Segment Start: Excerpted data

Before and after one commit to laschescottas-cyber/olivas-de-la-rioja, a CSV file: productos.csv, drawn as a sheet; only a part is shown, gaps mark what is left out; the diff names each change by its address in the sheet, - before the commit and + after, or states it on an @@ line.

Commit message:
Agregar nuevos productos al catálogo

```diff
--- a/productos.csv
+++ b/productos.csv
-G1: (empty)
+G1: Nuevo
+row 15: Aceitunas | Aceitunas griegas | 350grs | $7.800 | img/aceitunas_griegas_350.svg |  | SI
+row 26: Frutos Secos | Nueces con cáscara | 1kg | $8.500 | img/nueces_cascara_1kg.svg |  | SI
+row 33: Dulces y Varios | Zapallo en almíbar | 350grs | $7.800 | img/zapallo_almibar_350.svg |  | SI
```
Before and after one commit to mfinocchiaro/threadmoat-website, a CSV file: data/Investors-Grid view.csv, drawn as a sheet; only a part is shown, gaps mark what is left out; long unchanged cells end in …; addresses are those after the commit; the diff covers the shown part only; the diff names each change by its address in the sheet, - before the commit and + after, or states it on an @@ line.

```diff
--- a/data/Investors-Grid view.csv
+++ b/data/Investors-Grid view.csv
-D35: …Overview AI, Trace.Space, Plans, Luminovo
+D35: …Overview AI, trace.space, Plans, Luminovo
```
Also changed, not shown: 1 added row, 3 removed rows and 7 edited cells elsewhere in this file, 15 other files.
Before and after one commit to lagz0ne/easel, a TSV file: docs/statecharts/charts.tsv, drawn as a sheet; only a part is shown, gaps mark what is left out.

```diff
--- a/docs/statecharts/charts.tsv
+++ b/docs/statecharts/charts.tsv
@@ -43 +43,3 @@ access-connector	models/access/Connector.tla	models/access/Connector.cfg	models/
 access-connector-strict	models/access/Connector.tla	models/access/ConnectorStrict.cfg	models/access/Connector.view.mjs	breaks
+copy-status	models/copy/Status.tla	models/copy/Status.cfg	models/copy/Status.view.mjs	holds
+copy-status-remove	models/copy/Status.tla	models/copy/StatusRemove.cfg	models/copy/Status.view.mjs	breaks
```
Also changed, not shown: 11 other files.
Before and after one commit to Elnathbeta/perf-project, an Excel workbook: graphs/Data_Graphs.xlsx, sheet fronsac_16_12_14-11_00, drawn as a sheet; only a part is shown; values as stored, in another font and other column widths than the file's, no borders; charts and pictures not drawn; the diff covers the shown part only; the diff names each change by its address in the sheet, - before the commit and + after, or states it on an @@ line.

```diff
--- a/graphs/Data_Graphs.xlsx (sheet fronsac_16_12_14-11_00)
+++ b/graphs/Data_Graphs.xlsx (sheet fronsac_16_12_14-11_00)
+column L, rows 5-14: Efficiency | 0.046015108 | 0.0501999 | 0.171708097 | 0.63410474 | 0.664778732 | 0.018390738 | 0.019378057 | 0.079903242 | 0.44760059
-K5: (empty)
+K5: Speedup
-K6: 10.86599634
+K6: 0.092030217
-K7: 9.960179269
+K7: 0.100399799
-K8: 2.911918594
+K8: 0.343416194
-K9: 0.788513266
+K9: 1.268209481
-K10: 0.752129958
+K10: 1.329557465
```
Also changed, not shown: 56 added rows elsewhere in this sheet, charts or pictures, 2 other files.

Segment End: Excerpted data

Starting at the first line and ending at the last, restate the material word for word.

Before and after one commit to laschescottas-cyber/olivas-de-la-rioja, a CSV file: productos.csv, drawn as a sheet; only a part is shown, gaps mark what is left out; the diff names each change by its address in the sheet, - before the commit and + after, or states it on an @@ line.

Commit message:
Agregar nuevos productos al catálogo

```diff
--- a/productos.csv
+++ b/productos.csv
-G1: (empty)
+G1: Nuevo
+row 15: Aceitunas | Aceitunas griegas | 350grs | $7.800 | img/aceitunas_griegas_350.svg |  | SI
+row 26: Frutos Secos | Nueces con cáscara | 1kg | $8.500 | img/nueces_cascara_1kg.svg |  | SI
+row 33: Dulces y Varios | Zapallo en almíbar | 350grs | $7.800 | img/zapallo_almibar_350.svg |  | SI
```
Before and after one commit to mfinocchiaro/threadmoat-website, a CSV file: data/Investors-Grid view.csv, drawn as a sheet; only a part is shown, gaps mark what is left out; long unchanged cells end in …; addresses are those after the commit; the diff covers the shown part only; the diff names each change by its address in the sheet, - before the commit and + after, or states it on an @@ line.

```diff
--- a/data/Investors-Grid view.csv
+++ b/data/Investors-Grid view.csv
-D35: …Overview AI, Trace.Space, Plans, Luminovo
+D35: …Overview AI, trace.space, Plans, Luminovo
```
Also changed, not shown: 1 added row, 3 removed rows and 7 edited cells elsewhere in this file, 15 other files.
Before and after one commit to lagz0ne/easel, a TSV file: docs/statecharts/charts.tsv, drawn as a sheet; only a part is shown, gaps mark what is left out.

```diff
--- a/docs/statecharts/charts.tsv
+++ b/docs/statecharts/charts.tsv
@@ -43 +43,3 @@ access-connector	models/access/Connector.tla	models/access/Connector.cfg	models/
 access-connector-strict	models/access/Connector.tla	models/access/ConnectorStrict.cfg	models/access/Connector.view.mjs	breaks
+copy-status	models/copy/Status.tla	models/copy/Status.cfg	models/copy/Status.view.mjs	holds
+copy-status-remove	models/copy/Status.tla	models/copy/StatusRemove.cfg	models/copy/Status.view.mjs	breaks
```
Also changed, not shown: 11 other files.
Before and after one commit to Elnathbeta/perf-project, an Excel workbook: graphs/Data_Graphs.xlsx, sheet fronsac_16_12_14-11_00, drawn as a sheet; only a part is shown; values as stored, in another font and other column widths than the file's, no borders; charts and pictures not drawn; the diff covers the shown part only; the diff names each change by its address in the sheet, - before the commit and + after, or states it on an @@ line.

```diff
--- a/graphs/Data_Graphs.xlsx (sheet fronsac_16_12_14-11_00)
+++ b/graphs/Data_Graphs.xlsx (sheet fronsac_16_12_14-11_00)
+column L, rows 5-14: Efficiency | 0.046015108 | 0.0501999 | 0.171708097 | 0.63410474 | 0.664778732 | 0.018390738 | 0.019378057 | 0.079903242 | 0.44760059
-K5: (empty)
+K5: Speedup
-K6: 10.86599634
+K6: 0.092030217
-K7: 9.960179269
+K7: 0.100399799
-K8: 2.911918594
+K8: 0.343416194
-K9: 0.788513266
+K9: 1.268209481
-K10: 0.752129958
+K10: 1.329557465
```
Also changed, not shown: 56 added rows elsewhere in this sheet, charts or pictures, 2 other files.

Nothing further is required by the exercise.